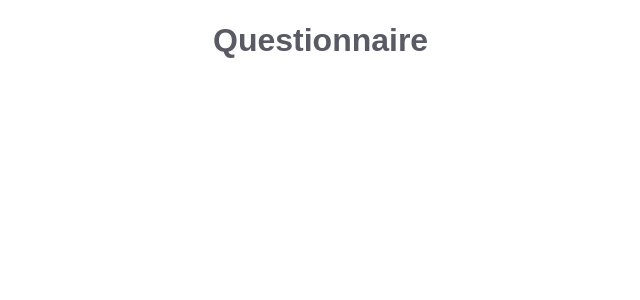
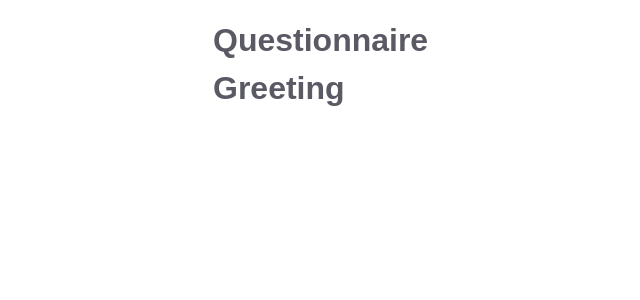
Before and after one commit to suhobski/questionnaire, a React (Create React App) app: page / in a window 1280 px wide. Shown: the top 300 px of the page, without its empty margins (43-683 px from the left). Built offline with nearby package versions, Linux system fonts and the light colour scheme.

Commit message:
feat: add routing

```diff
--- a/src/App.js
+++ b/src/App.js
@@ -24,6 +24,12 @@ const App = () => {
       <Container>
         <GlobalStyles />
         <Header />
+        <Routes>
+          <Route path="/" element={<Greeting />} />
+          <Route path="/test" element={<Test />} />
+          <Route path="/results" element={<Results />} />
+          <Route path="*" element={<h2>404 error</h2>} />
+        </Routes>
       </Container>
     </AppContext.Provider>
   );
```
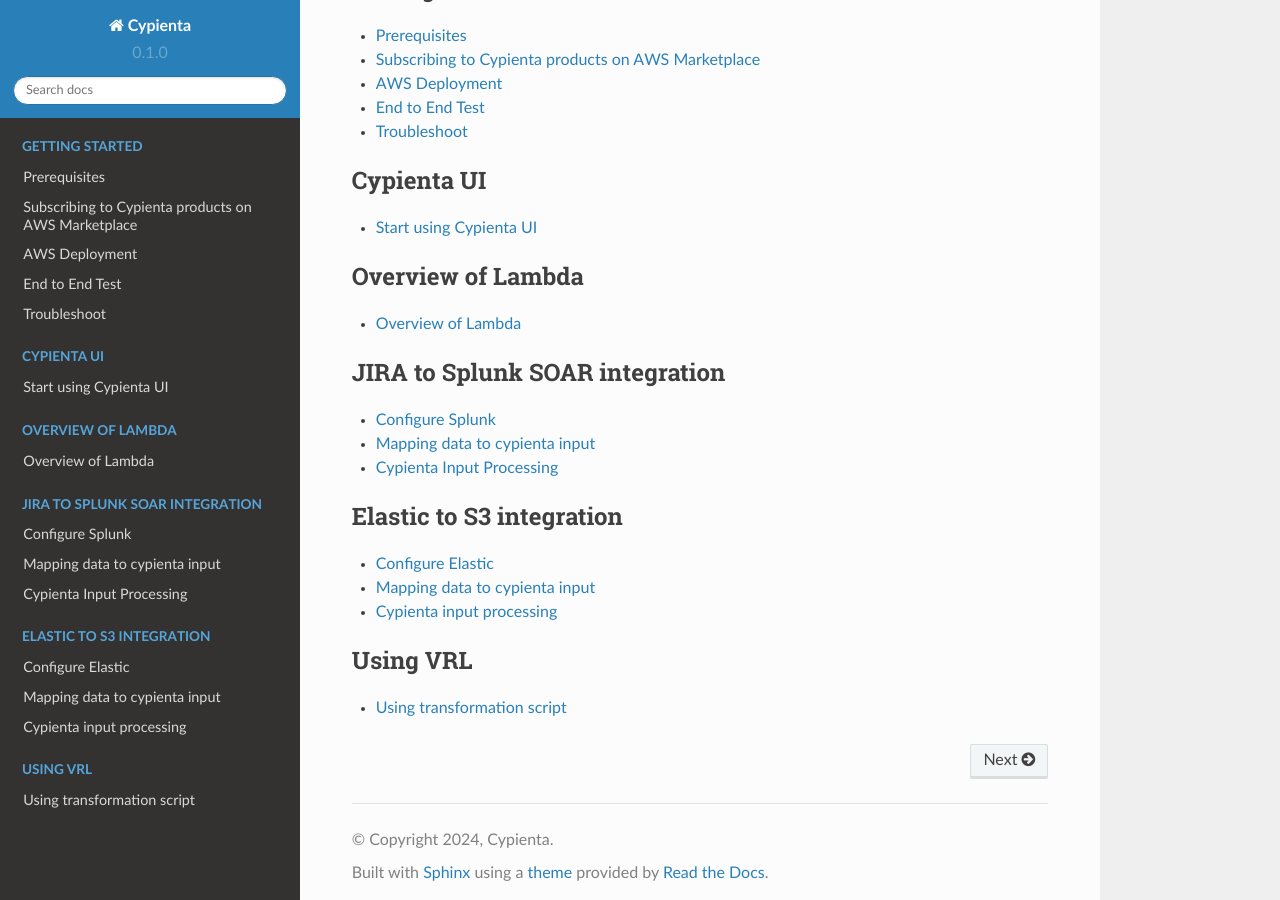
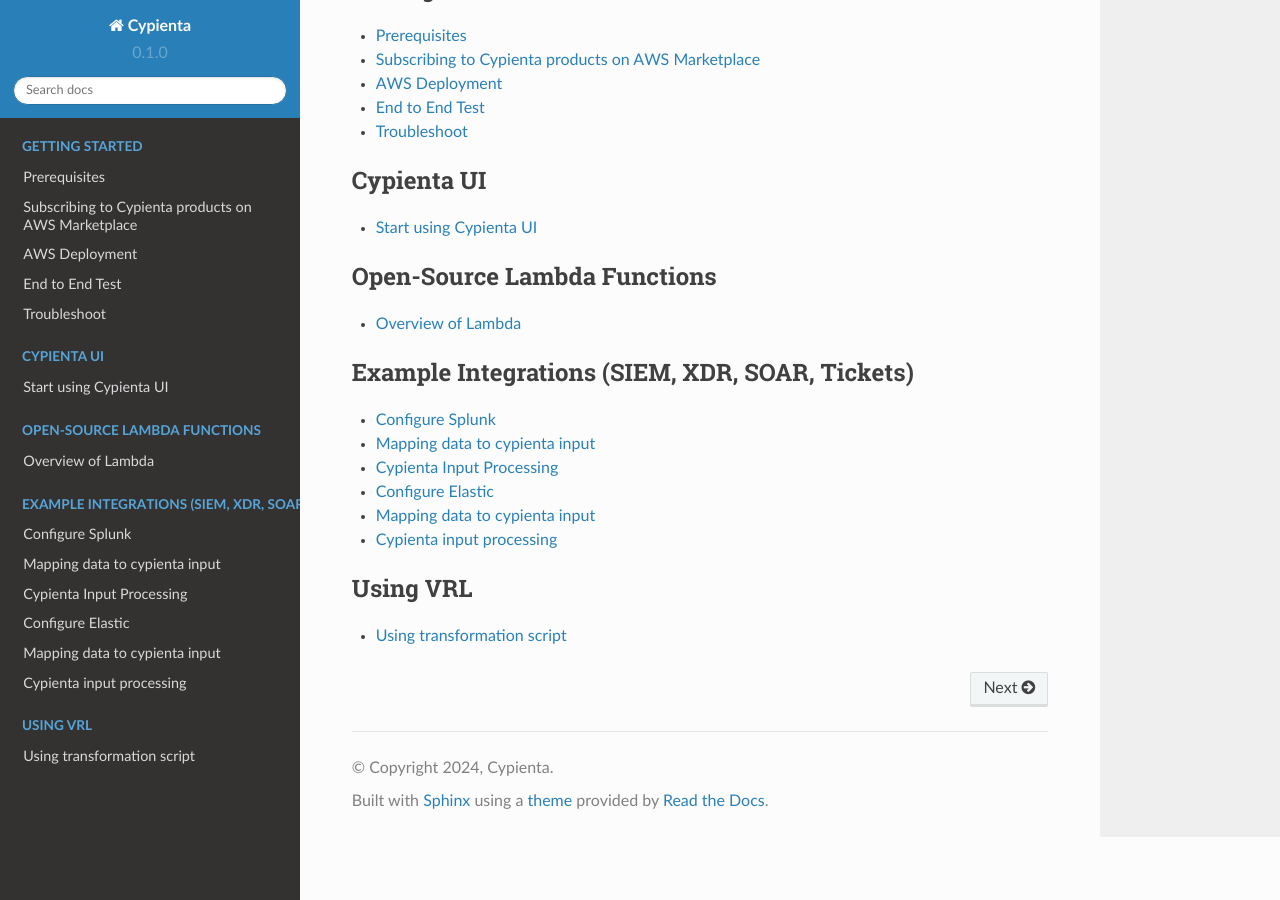
Before and after one commit to cypienta/docs, a Sphinx documentation site: the page built from docs/source/index.rst, in a window 1280 px wide and 900 px high, scrolled down 520 px. Built offline with Sphinx 7.4.7 and the Read the Docs theme 2.0.0, drawn with Linux system fonts in a browser that asks for light colours.

Commit message:
Update index.rst

```diff
--- a/docs/source/index.rst
+++ b/docs/source/index.rst
@@ -29,22 +29,17 @@
 
 .. toctree::
     :maxdepth: 1
-    :caption: Overview of Lambda
+    :caption: Open-Source Lambda Functions
 
     lambda/functions
 
 .. toctree::
     :maxdepth: 1
-    :caption: JIRA to Splunk SOAR integration
+    :caption: Example Integrations (SIEM, XDR, SOAR, Tickets)
 
     splunk/splunk
     splunk/vrl
     splunk/output
-
-.. toctree::
-    :maxdepth: 1
-    :caption: Elastic to S3 integration
-
     elastic/elastic
     elastic/vrl
     elastic/output
```
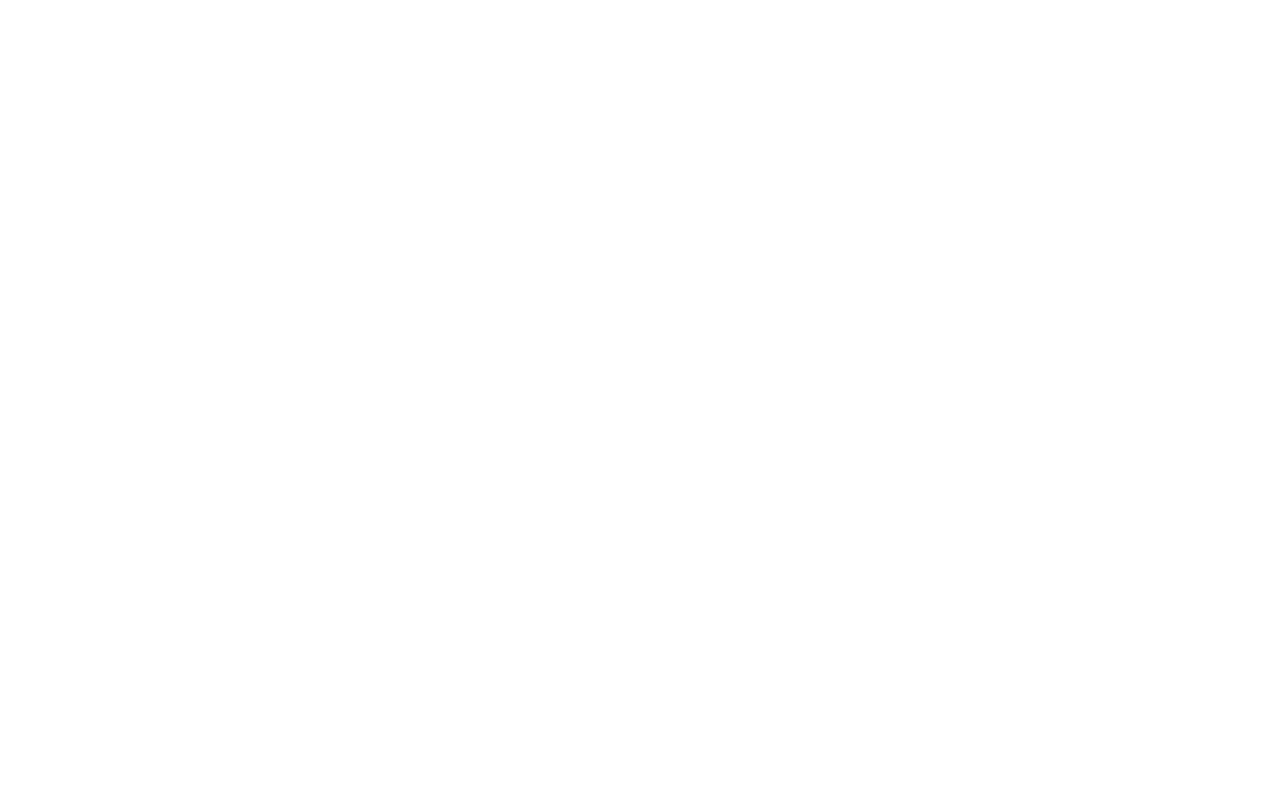
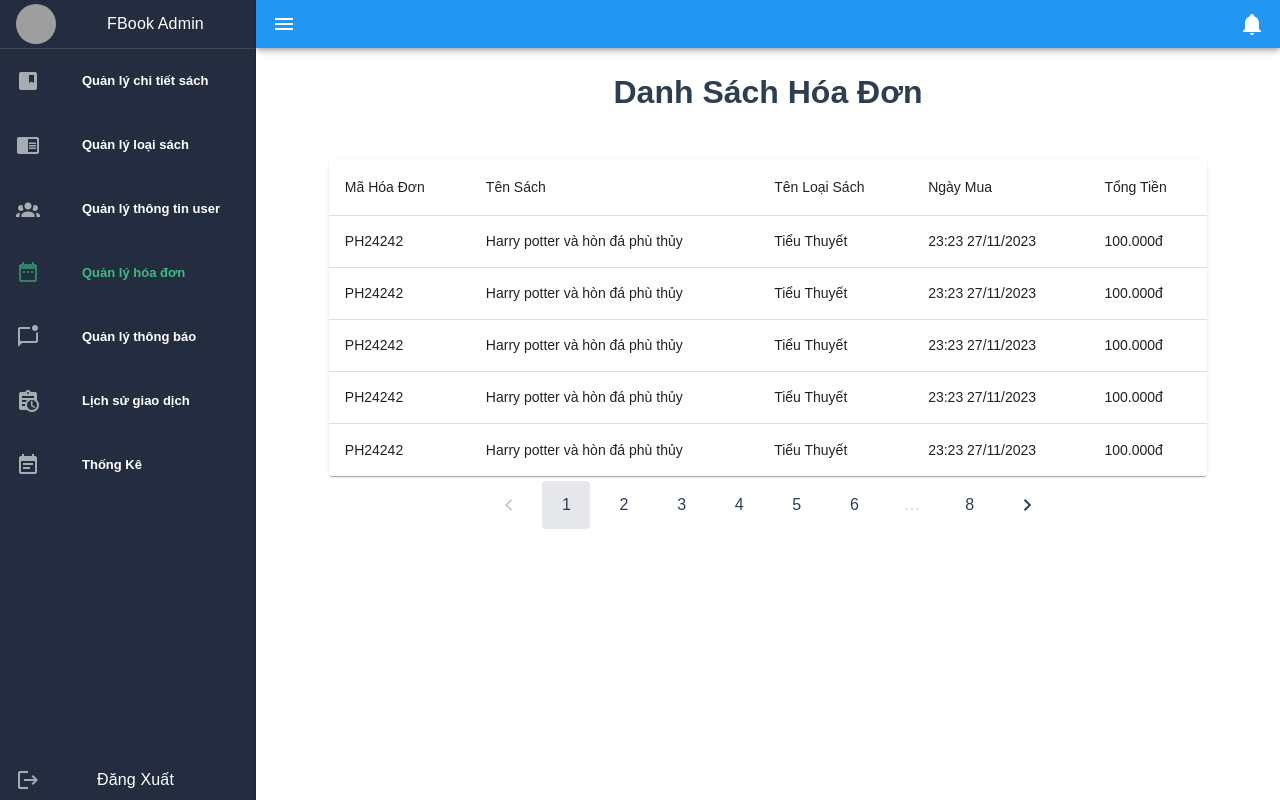
Before and after one commit to thanh202/FBook_Admin, a Vue app: page /invoices in a window 1280 px wide. Before the commit this address had no page. Built offline with nearby package versions, Linux system fonts and the light colour scheme; grey boxes are pictures that could not be loaded.

Commit message:
add invoice managerment

```diff
--- a/src/layouts/default/Default.vue
+++ b/src/layouts/default/Default.vue
@@ -48,7 +48,7 @@
         </router-link>
       </v-list>
       <v-list nav class="text-start">
-        <router-link to="/aaa">
+        <router-link to="/invoices">
           <v-list-item
             prepend-icon="mdi-calendar-range"
             @click="console.log('clicked')"
--- a/src/router/index.js
+++ b/src/router/index.js
@@ -20,6 +20,10 @@
         component: () => import("@/views/users/ListUser.vue"),
       },
       {
+        path: "/invoices",
+        component: () => import("@/views/invoice/Invoice_manager.vue"),
+      },
+      {
         path: "/transactions",
         component: () => import("@/views/history/Transaction_history.vue"),
       },
--- /dev/null
+++ b/src/views/invoice/Invoice_manager.vue
@@ -0,0 +1,93 @@
+<template>
+  <h1 class="ma-5">Danh Sách Hóa Đơn</h1>
+
+  <div class="d-flex align-center flex-column pa-6">
+    <v-card width="90%">
+      <v-table hover>
+        <thead>
+          <tr>
+            <th class="text-left">Mã Hóa Đơn</th>
+            <th class="text-left">Tên Sách</th>
+            <th class="text-left">Tên Loại Sách</th>
+            <th class="text-left">Ngày Mua</th>
+            <th class="text-left">Tổng Tiền</th>
+          </tr>
+        </thead>
+        <tbody>
+          <tr v-for="item in desserts" :key="item.name">
+            <td class="text-left">{{ item.id }}</td>
+            <td class="text-left">{{ item.namebook }}</td>
+            <td class="text-left">{{ item.category }}</td>
+            <td class="text-left">{{ item.datetime }}</td>
+            <td class="text-left">{{ item.price }}</td>
+          </tr>
+        </tbody>
+      </v-table>
+    </v-card>
+    <v-pagination v-model="page" :length="pageCount"> </v-pagination>
+  </div>
+</template>
+
+<script setup>
+import { ref } from "vue";
+const page = ref(1);
+const pageCount = ref(8);
+const desserts = ref([
+  {
+    id: "PH24242",
+    namebook: "Harry potter và hòn đá phù thủy",
+    category: "Tiểu Thuyết",
+    datetime: "23:23 27/11/2023",
+    price: "100.000đ",
+  },
+  {
+    id: "PH24242",
+    namebook: "Harry potter và hòn đá phù thủy",
+    category: "Tiểu Thuyết",
+    datetime: "23:23 27/11/2023",
+    price: "100.000đ",
+  },
+  {
+    id: "PH24242",
+    namebook: "Harry potter và hòn đá phù thủy",
+    category: "Tiểu Thuyết",
+    datetime: "23:23 27/11/2023",
+    price: "100.000đ",
+  },
+  {
+    id: "PH24242",
+    namebook: "Harry potter và hòn đá phù thủy",
+    category: "Tiểu Thuyết",
+    datetime: "23:23 27/11/2023",
+    price: "100.000đ",
+  },
+  {
+    id: "PH24242",
+    namebook: "Harry potter và hòn đá phù thủy",
+    category: "Tiểu Thuyết",
+    datetime: "23:23 27/11/2023",
+    price: "100.000đ",
+  },
+]);
+</script>
+
+<style lang="scss">
+#app {
+  font-family: Arial, Helvetica, sans-serif;
+  -webkit-font-smoothing: antialiased;
+  -moz-osx-font-smoothing: grayscale;
+  text-align: center;
+  color: #2c3e50;
+}
+
+nav {
+  a {
+    text-decoration: none;
+    color: #ffffff;
+
+    &.router-link-exact-active {
+      color: #42b983;
+    }
+  }
+}
+</style>
```
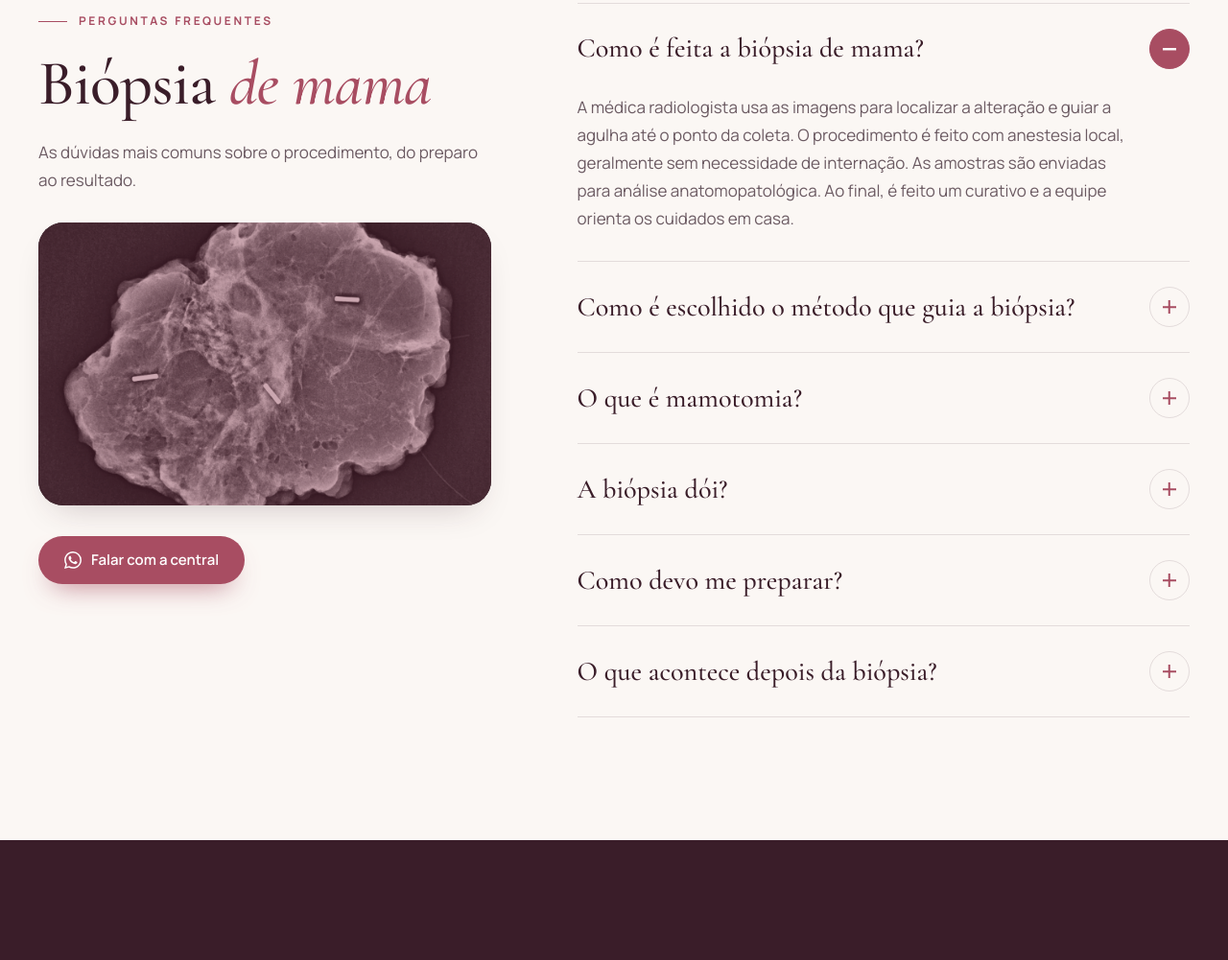
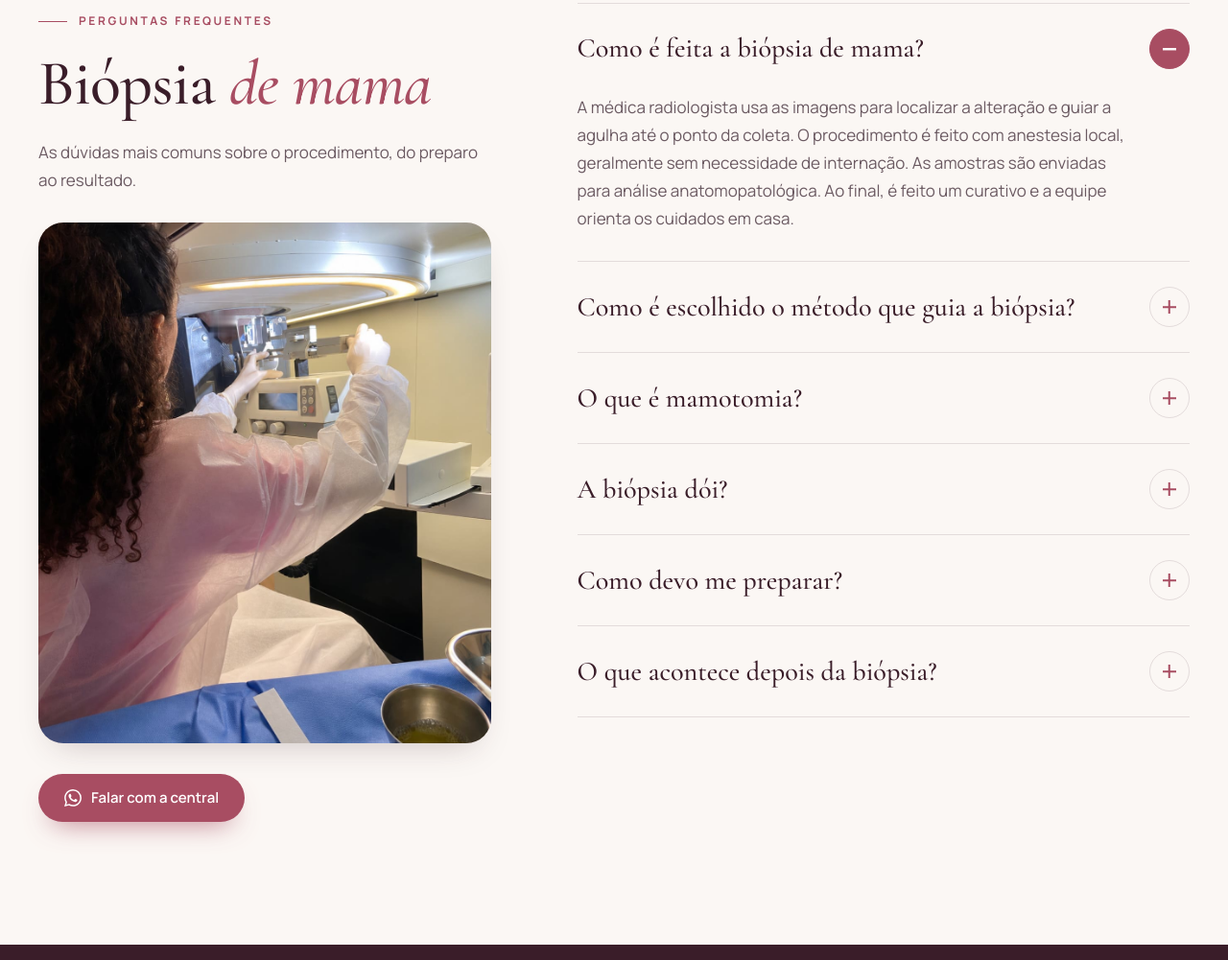
Before and after one commit to Atletas1000/site-cristina, a plain HTML site: page index.html in a window 1280 px wide. Shown: the part 5674-6675 px from the top of the page at 96% size. Drawn offline with nearby package versions, Linux system fonts and the light colour scheme.

Commit message:
Nova foto na seção de biópsia

```diff
--- a/assets/css/style.css
+++ b/assets/css/style.css
@@ -606,19 +606,12 @@ p { margin: 0 0 1em; }
   position: relative;
   margin: 30px 0 32px;
   overflow: hidden;
-  aspect-ratio: 16 / 10;
+  aspect-ratio: 4 / 4.6;
   border-radius: 26px;
-  background: var(--plum);
+  background: var(--blush);
   box-shadow: var(--shadow-sm);
 }
-.faq-figure img { width: 100%; height: 100%; object-fit: cover; filter: grayscale(1) contrast(1.05); mix-blend-mode: screen; opacity: .9; }
-.faq-figure::after {
-  content: "";
-  position: absolute;
-  inset: 0;
-  background: rgba(168, 77, 98, .4);
-  mix-blend-mode: multiply;
-}
+.faq-figure img { width: 100%; height: 100%; object-fit: cover; object-position: 40% 40%; }
 
 .faq-item { border-bottom: 1px solid var(--line); }
 .faq-item:first-child { border-top: 1px solid var(--line); }
--- a/index.html
+++ b/index.html
@@ -373,8 +373,8 @@
           <h2 class="reveal" style="--d:.06s">Biópsia <em>de mama</em></h2>
           <p class="reveal" style="--d:.12s">As dúvidas mais comuns sobre o procedimento, do preparo ao resultado.</p>
           <figure class="faq-figure reveal" style="--d:.18s">
-            <img src="assets/img/radiografia-especime.jpg" width="1154" height="924" loading="lazy" decoding="async"
-                 alt="Imagem radiográfica de tecido mamário com marcadores metálicos">
+            <img src="assets/img/biopsia-procedimento.jpg" width="1086" height="1448" loading="lazy" decoding="async"
+                 alt="Dra. Cristina realizando um procedimento de biópsia guiada no equipamento de mamografia">
           </figure>
           <a class="btn btn-primary reveal" style="--d:.24s" href="https://wa.me/554832297777?text=Ol%C3%A1%2C%20tenho%20uma%20d%C3%BAvida%20sobre%20bi%C3%B3psia%20de%20mama." target="_blank" rel="noopener">
             <svg aria-hidden="true"><use href="#i-wa"/></svg> Falar com a central
```
Also changed, not shown: en/index.html (+2 -2 lines), es/index.html (+2 -2 lines), assets/img/biopsia-procedimento.jpg (added).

===

• What is expected:
Scan the lines above for the word "nearby". Return each one that has it.

• Answer space:
Before and after one commit to suhobski/questionnaire, a React (Create React App) app: page / in a window 1280 px wide. Shown: the top 300 px of the page, without its empty margins (43-683 px from the left). Built offline with nearby package versions, Linux system fonts and the light colour scheme.
Before and after one commit to thanh202/FBook_Admin, a Vue app: page /invoices in a window 1280 px wide. Before the commit this address had no page. Built offline with nearby package versions, Linux system fonts and the light colour scheme; grey boxes are pictures that could not be loaded.
Before and after one commit to Atletas1000/site-cristina, a plain HTML site: page index.html in a window 1280 px wide. Shown: the part 5674-6675 px from the top of the page at 96% size. Drawn offline with nearby package versions, Linux system fonts and the light colour scheme.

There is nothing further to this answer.